All of the data that follows should be retyped exactly as it appears.
**** Data provided
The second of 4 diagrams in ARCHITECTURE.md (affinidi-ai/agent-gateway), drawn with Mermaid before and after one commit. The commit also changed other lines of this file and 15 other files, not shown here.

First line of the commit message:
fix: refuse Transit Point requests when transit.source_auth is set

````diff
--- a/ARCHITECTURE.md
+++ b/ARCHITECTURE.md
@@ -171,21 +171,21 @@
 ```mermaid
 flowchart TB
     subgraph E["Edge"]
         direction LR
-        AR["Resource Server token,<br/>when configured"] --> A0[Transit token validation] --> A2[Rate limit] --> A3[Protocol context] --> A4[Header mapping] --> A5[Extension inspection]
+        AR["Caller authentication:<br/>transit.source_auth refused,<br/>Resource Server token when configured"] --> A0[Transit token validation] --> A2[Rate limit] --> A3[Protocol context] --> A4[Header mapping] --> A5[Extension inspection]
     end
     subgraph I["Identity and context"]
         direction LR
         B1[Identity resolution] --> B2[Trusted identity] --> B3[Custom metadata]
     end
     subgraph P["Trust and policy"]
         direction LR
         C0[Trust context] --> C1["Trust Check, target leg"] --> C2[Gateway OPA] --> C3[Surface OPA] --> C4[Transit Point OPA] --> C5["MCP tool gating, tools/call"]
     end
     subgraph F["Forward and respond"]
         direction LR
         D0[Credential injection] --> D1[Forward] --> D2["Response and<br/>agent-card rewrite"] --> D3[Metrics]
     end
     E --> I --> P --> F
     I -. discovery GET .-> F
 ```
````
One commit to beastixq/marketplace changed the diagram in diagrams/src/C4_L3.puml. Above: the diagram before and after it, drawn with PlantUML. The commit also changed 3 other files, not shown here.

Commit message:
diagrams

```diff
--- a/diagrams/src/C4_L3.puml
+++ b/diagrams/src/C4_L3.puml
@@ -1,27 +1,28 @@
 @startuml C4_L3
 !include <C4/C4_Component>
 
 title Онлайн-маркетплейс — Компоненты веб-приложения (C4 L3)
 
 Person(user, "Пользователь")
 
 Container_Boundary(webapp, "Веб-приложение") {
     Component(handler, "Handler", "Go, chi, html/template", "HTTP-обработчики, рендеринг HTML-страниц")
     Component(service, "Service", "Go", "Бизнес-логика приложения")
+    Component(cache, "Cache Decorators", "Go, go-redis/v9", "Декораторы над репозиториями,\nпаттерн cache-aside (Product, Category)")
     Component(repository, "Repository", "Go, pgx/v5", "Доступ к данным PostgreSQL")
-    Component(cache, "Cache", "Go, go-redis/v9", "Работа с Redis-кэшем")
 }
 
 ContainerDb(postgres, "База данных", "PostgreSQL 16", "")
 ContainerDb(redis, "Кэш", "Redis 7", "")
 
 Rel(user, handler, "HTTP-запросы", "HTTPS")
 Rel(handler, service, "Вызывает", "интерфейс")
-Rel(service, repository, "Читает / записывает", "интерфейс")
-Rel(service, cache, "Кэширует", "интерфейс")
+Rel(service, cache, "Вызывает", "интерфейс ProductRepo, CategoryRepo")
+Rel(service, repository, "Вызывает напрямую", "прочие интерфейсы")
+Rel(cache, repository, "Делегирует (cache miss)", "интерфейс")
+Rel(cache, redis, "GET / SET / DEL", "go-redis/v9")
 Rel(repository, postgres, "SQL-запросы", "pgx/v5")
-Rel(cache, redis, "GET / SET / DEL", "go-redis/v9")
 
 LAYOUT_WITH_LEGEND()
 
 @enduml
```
********
Answer box -
The second of 4 diagrams in ARCHITECTURE.md (affinidi-ai/agent-gateway), drawn with Mermaid before and after one commit. The commit also changed other lines of this file and 15 other files, not shown here.

First line of the commit message:
fix: refuse Transit Point requests when transit.source_auth is set

````diff
--- a/ARCHITECTURE.md
+++ b/ARCHITECTURE.md
@@ -171,21 +171,21 @@
 ```mermaid
 flowchart TB
     subgraph E["Edge"]
         direction LR
-        AR["Resource Server token,<br/>when configured"] --> A0[Transit token validation] --> A2[Rate limit] --> A3[Protocol context] --> A4[Header mapping] --> A5[Extension inspection]
+        AR["Caller authentication:<br/>transit.source_auth refused,<br/>Resource Server token when configured"] --> A0[Transit token validation] --> A2[Rate limit] --> A3[Protocol context] --> A4[Header mapping] --> A5[Extension inspection]
     end
     subgraph I["Identity and context"]
         direction LR
         B1[Identity resolution] --> B2[Trusted identity] --> B3[Custom metadata]
     end
     subgraph P["Trust and policy"]
         direction LR
         C0[Trust context] --> C1["Trust Check, target leg"] --> C2[Gateway OPA] --> C3[Surface OPA] --> C4[Transit Point OPA] --> C5["MCP tool gating, tools/call"]
     end
     subgraph F["Forward and respond"]
         direction LR
         D0[Credential injection] --> D1[Forward] --> D2["Response and<br/>agent-card rewrite"] --> D3[Metrics]
     end
     E --> I --> P --> F
     I -. discovery GET .-> F
 ```
````
One commit to beastixq/marketplace changed the diagram in diagrams/src/C4_L3.puml. Above: the diagram before and after it, drawn with PlantUML. The commit also changed 3 other files, not shown here.

Commit message:
diagrams

```diff
--- a/diagrams/src/C4_L3.puml
+++ b/diagrams/src/C4_L3.puml
@@ -1,27 +1,28 @@
 @startuml C4_L3
 !include <C4/C4_Component>
 
 title Онлайн-маркетплейс — Компоненты веб-приложения (C4 L3)
 
 Person(user, "Пользователь")
 
 Container_Boundary(webapp, "Веб-приложение") {
     Component(handler, "Handler", "Go, chi, html/template", "HTTP-обработчики, рендеринг HTML-страниц")
     Component(service, "Service", "Go", "Бизнес-логика приложения")
+    Component(cache, "Cache Decorators", "Go, go-redis/v9", "Декораторы над репозиториями,\nпаттерн cache-aside (Product, Category)")
     Component(repository, "Repository", "Go, pgx/v5", "Доступ к данным PostgreSQL")
-    Component(cache, "Cache", "Go, go-redis/v9", "Работа с Redis-кэшем")
 }
 
 ContainerDb(postgres, "База данных", "PostgreSQL 16", "")
 ContainerDb(redis, "Кэш", "Redis 7", "")
 
 Rel(user, handler, "HTTP-запросы", "HTTPS")
 Rel(handler, service, "Вызывает", "интерфейс")
-Rel(service, repository, "Читает / записывает", "интерфейс")
-Rel(service, cache, "Кэширует", "интерфейс")
+Rel(service, cache, "Вызывает", "интерфейс ProductRepo, CategoryRepo")
+Rel(service, repository, "Вызывает напрямую", "прочие интерфейсы")
+Rel(cache, repository, "Делегирует (cache miss)", "интерфейс")
+Rel(cache, redis, "GET / SET / DEL", "go-redis/v9")
 Rel(repository, postgres, "SQL-запросы", "pgx/v5")
-Rel(cache, redis, "GET / SET / DEL", "go-redis/v9")
 
 LAYOUT_WITH_LEGEND()
 
 @enduml
```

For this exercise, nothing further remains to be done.